Sweet itch usually causes severe itching for your horse. If you discover chafing or thickening of the skin and notice that your horse itches frequently in these areas, you should act quickly.
DSweet itch starts with one or more fairly harmless insect bites. This is followed by a painless rash that can quickly worsen. Therefore, check your horse for small pustules from April onwards in order to be able to counteract sweet itch in time.
The following symptoms indicate eczema:
Midges, black flies and horseflies are the main triggers for sweet itch.
Their saliva, which is injected into the horse's skin by fertilised female midges, can trigger an allergic reaction in a sensitive horse. As a result, the affected areas of skin begin to itch and the horse often rubs the areas raw.
The reason for an allergy is usually due to the sensitivity of the horse. Your horse is likely to be particularly sensitive to an allergy if it has a compromised immune system. Additional factors include the horse's housing conditions, general health, feeding and stress levels.
Other causes can be the following:
With continued care and proper precautions, you can prevent sweet itch in your horse and get a good handle on any eczema that has already occurred.
First of all, keep an eye on the causes listed above and eliminate possible triggers.
To prevent your horse from being bitten by midges in the first place, you should prevent contact with midges and insects in general. You can do this by regularly spraying your horse with fly spray and covering it with a good fly or sweet itch rug.
In addition, avoid riding when midges are most active. Midges are most active early in the morning and at dusk, especially near bodies of water, forest edges and dung heaps. Your horse's daily place of residence (pasture/open stable/paddock) should therefore preferably be as far away from such places as possible.
In order for your horse to enjoy the summer again, you can treat sweet itch with some personalised treatment options and get it under control.

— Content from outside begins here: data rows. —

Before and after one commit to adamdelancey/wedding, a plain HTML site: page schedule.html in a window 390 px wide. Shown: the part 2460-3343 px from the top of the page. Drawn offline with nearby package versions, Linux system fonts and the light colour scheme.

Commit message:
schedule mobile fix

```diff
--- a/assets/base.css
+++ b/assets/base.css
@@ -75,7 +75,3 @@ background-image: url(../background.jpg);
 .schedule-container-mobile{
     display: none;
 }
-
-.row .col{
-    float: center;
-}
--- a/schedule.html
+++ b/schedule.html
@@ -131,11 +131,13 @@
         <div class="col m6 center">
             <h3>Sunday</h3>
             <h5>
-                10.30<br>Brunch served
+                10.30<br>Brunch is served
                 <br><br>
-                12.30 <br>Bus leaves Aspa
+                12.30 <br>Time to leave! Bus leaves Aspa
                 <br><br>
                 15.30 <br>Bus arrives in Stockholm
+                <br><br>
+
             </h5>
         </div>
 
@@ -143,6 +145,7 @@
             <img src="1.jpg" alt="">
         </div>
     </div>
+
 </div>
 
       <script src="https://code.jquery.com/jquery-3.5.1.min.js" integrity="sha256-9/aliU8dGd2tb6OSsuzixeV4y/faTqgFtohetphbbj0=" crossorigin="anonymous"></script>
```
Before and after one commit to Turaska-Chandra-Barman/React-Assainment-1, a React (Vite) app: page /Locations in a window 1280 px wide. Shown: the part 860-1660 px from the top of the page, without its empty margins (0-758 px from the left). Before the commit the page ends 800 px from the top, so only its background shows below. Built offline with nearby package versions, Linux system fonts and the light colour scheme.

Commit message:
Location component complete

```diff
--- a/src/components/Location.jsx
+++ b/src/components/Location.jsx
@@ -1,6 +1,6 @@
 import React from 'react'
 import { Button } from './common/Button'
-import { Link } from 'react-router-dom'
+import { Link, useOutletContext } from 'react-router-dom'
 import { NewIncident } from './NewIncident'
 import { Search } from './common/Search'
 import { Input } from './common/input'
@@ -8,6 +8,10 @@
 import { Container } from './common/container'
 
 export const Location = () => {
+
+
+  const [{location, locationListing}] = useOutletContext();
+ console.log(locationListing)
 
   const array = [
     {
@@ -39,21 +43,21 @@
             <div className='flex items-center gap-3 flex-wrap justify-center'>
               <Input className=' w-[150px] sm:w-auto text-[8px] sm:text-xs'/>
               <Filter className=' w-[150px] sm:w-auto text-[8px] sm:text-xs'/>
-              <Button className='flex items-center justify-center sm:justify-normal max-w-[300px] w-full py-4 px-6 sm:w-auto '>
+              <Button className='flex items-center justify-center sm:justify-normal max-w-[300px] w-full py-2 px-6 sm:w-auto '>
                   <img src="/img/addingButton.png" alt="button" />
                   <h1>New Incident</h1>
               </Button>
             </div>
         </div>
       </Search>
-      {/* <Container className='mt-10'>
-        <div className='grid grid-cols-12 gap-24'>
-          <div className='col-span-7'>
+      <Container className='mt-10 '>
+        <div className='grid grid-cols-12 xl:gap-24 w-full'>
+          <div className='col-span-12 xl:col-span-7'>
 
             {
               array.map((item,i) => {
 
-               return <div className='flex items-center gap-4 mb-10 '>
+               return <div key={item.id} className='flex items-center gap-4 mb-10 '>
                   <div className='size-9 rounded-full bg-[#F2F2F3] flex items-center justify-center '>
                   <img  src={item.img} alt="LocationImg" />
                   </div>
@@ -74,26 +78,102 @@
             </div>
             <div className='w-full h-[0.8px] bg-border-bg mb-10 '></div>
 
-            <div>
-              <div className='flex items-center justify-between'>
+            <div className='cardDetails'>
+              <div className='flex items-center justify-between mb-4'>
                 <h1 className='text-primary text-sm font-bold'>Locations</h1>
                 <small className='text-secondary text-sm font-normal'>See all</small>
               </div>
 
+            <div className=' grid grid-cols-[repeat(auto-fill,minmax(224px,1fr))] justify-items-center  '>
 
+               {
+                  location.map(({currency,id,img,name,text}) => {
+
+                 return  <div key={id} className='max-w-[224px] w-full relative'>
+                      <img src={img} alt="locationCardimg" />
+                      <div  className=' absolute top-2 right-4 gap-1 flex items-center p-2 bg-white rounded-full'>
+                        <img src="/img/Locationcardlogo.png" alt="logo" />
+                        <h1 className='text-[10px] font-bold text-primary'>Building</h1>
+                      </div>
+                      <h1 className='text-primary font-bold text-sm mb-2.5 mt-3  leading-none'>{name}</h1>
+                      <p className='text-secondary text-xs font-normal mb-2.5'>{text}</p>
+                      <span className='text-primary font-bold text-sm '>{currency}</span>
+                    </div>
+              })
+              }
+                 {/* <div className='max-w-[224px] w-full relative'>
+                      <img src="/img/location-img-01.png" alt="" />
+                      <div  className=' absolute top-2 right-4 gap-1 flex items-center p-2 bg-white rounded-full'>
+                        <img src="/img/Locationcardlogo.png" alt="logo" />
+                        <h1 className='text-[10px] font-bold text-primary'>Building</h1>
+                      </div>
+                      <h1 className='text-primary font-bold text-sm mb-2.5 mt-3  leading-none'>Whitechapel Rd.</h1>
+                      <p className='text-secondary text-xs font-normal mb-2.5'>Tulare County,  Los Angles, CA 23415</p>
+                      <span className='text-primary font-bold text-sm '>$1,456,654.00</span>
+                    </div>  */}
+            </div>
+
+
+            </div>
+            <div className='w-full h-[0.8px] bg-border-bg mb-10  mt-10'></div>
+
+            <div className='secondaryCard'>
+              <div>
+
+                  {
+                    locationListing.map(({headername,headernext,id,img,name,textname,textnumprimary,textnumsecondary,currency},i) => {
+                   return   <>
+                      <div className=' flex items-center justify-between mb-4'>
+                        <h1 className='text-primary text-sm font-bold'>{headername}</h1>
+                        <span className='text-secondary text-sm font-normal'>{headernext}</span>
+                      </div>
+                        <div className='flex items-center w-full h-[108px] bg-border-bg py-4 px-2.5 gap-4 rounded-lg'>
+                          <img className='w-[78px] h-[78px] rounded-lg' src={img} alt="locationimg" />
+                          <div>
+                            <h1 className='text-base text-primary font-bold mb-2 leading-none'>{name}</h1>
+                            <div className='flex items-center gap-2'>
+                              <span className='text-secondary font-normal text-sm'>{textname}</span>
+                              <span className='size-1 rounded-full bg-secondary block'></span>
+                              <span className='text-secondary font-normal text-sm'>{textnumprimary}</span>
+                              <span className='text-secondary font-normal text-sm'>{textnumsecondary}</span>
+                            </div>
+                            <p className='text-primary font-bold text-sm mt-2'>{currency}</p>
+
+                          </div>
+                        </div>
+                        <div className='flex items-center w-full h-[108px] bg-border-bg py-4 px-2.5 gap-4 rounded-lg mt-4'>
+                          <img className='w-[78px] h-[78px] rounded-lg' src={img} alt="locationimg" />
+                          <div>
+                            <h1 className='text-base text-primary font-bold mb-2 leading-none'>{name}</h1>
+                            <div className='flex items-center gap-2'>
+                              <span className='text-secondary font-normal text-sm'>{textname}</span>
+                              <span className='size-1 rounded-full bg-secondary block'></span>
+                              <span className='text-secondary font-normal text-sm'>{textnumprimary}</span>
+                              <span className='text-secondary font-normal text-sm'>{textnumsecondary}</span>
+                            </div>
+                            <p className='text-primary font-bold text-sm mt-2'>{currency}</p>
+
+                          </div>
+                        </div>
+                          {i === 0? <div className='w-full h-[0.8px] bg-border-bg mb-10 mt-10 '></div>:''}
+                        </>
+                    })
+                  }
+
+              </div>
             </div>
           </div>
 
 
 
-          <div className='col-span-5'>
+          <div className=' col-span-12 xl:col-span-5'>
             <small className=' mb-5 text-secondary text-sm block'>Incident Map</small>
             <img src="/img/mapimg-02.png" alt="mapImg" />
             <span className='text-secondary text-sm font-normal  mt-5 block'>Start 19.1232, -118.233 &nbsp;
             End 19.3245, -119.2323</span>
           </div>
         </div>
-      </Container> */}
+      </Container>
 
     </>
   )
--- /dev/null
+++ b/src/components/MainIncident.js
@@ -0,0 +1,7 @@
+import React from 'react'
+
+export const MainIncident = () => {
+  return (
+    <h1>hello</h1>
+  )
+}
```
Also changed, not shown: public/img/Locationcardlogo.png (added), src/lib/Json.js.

In order to be able to successfully counteract sweet itch, you should prioritise the following two overriding goals:
The best way to avoid contact with insects is to first check the location and see if it is a popular insect hotspot (water/ forest edge/ dung heap). If this is the case, you should relocate.
You can also spray your horse with a fly spray and treat it with deltamethrin or permethrin every 10-14 days.
A sweet itch rug is made of light fabric and, compared to the classic fly rug, covers the most frequently affected areas (tail/mane), ensuring that midges no longer have an opportunity to bite your horse. If your horse already suffers from sweet itch, the rug supports the healing of the affected areas and also relieves the associated itching.
Sweet itch rugs are also available for riding out, which you should definitely avoid at peak times even with the rug.
The best way to alleviate clinical symptoms that have already appeared is to make sure your horse is protected from new bites and provide regular preventive care. You should care for the irritated skin areas and treat possible scales and encrustations with suitable skin care products. Wounds can also be cleaned with physiological saline solutions.
Cortisone therapy is another option for treating sweet itch. Lifelong hyposensitisation therapies can also help to achieve success. In this case, your horse is given an ever-increasing amount of the allergen in order to get its body used to it.